      it begins to feel like an insurmountable hurdle.
    3. Have you talked to your 401k provider or broker?  Lots of planning conversations can be had free of charge.  Also speaking to someone at the place you invest allows you to be shown new tools that can help manage your finances.
    4. Are you taking advantage of a company match?  If you are not taking advantage of a company match then you are passing up free money.  By contributing an equal amount to what your company offers you effectively double your investment at half the cost to you.  By contributing more you essentially put more of
      your money to work, and give yourself a better chance of being successful in retirement.
    5. As your income rises how do you plan to use the increase in pay?  Most people who have pay increases over the years tend to elevate their lifestyles.  They put the extra money toward new homes, cars,  vacations, etc.  Nothing wrong with elevating your lifestyle, but as income rises so must the proportion of your money going toward things like saving, investing, and debt repayment. 
    6. If you have a spouse, ask yourself how their financial decisions affect you.  Some couples choose to plan separately and find success, but to do so you must know how your spouse manages their financial
      obligations.  When you come together and have open discussions about the finances it is easy to see if
      something is off and needs to be addressed.  When managing finances apart something can go for weeks,
      months or even longer before being detected.
    7. If you have children are you saving for their education?  The earlier you start the better your chances will be to hit those future college financing costs.  You should never prioritize your kids education over retirement needs, they can get scholarships, grants, and loans to cover expenses.  Starting early to address your children's future college financing costs can help ensure you will not have to prioritize their college costs over your retirement needs.  
    8. Make a list of your short term and long term financial goals and assess whether you are on track to meet them.  Most likely you have ideas of what you want to accomplish professionally, and you have probably written them down as well.  By writing something down it becomes real, and a reminder of what you intend to do.  The same diligence you take to hitting professional milestones can be applied to financial goals.

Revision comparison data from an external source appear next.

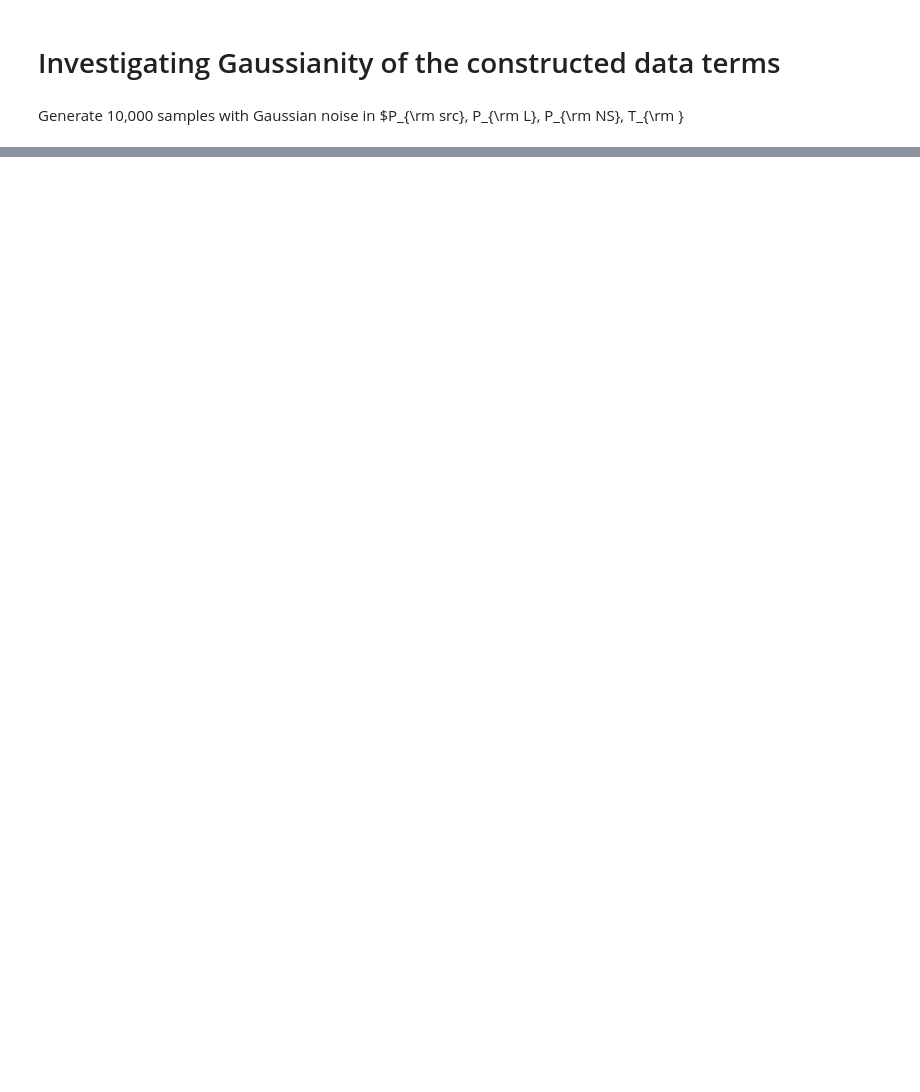
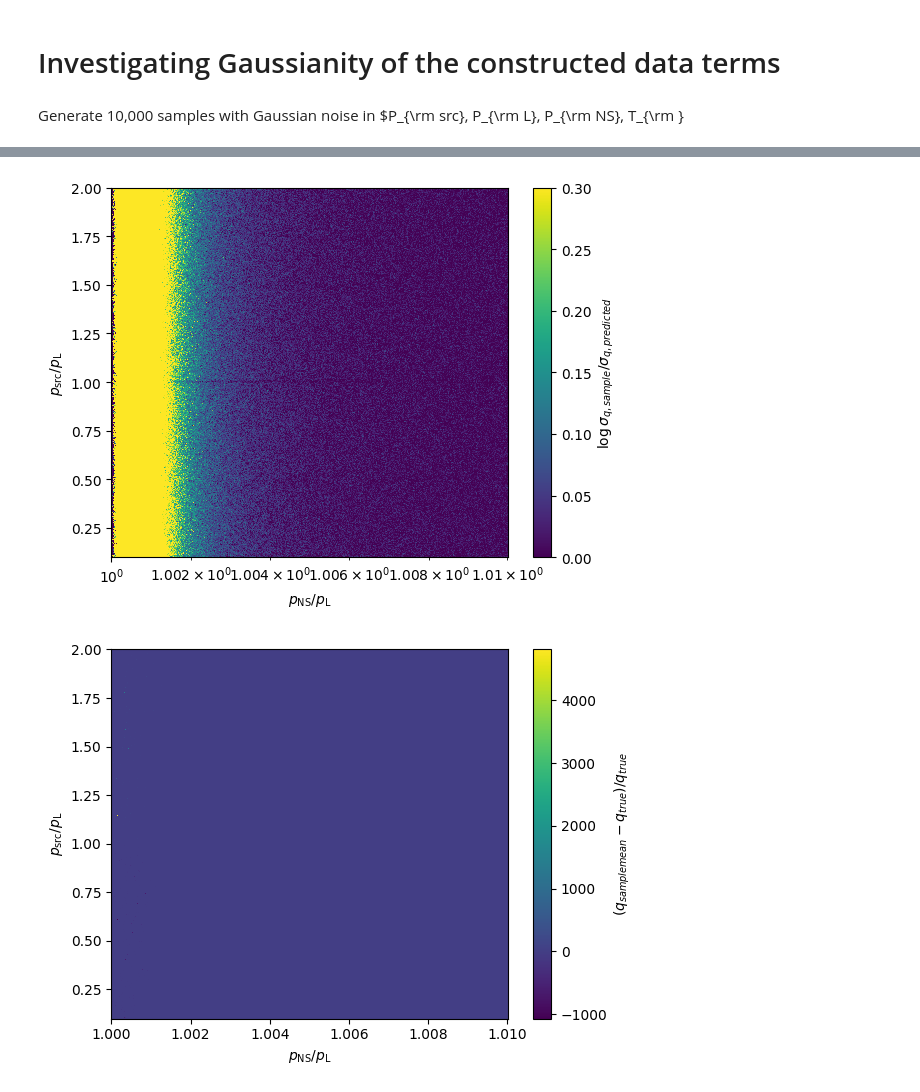
Before and after one commit to RHINO-Experiment/rhino-cal, a Jupyter notebook: data_noise_investigation.ipynb, the cells around one changed output, grey strips where cells are left out. Drawn from its saved outputs; the diff is of its cells as text; code cells hidden in the pictures; blank space fills up the shorter version.

```diff
--- a/data_noise_investigation.ipynb
+++ b/data_noise_investigation.ipynb
@@ -119,0 +384,31 @@ Expected Variance:  0.12878735055137625
+# %%
+
+plt.pcolormesh(results_dict["p_ns_multiplier_range"],
+               results_dict["p_src_multiplier_range"],
+               np.log10(results_dict['q_sample_variance'] / results_dict["expected_variance"]),
+               vmin=0, vmax=0.3)
+plt.colorbar(label=r'$\log \sigma_{q, sample} / \sigma_{q, predicted}$')
+plt.xlabel(r'$p_{\rm NS} / p_{\rm L}$')
+plt.xscale('log')
+plt.ylabel(r'$p_{\rm src} / p_{\rm L}$')
+plt.show()
+
+
+plt.pcolormesh(results_dict["p_ns_multiplier_range"],
+               results_dict["p_src_multiplier_range"],
+               np.abs(results_dict['q_mean'] - results_dict["q_true"]) / results_dict['q_true'])
+plt.colorbar(label=r'$(q_{sample mean} - q_{true}) / q_{true}$')
+plt.xlabel(r'$p_{\rm NS} / p_{\rm L}$')
+plt.ylabel(r'$p_{\rm src} / p_{\rm L}$')
+plt.show()
+
+plt.pcolormesh(results_dict["p_ns_multiplier_range"],
+               results_dict["p_src_multiplier_range"],
+               np.abs(results_dict['q_median'] - results_dict["q_true"]) / results_dict['q_true'])
+plt.colorbar(label=r'$(q_{sample median} - q_{true}) / q_{true}$')
+plt.xlabel(r'$p_{\rm NS} / p_{\rm L}$')
+plt.ylabel(r'$p_{\rm src} / p_{\rm L}$')
+plt.show()
+# %% [output]
+[figure, added]
+[figure, added]
```
Also changed, not shown: parts of 10 cells of this notebook, 5 other files.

    9. What does your estate plan look like?  If you have no idea what an estate plan is then guess what you need to figure out.  You spend your whole life building assets and when the time comes they should be handled in the manner you intend.  Something as simple as updating beneficiaries on your accounts takes less than five minutes, but would save tons of time down the line.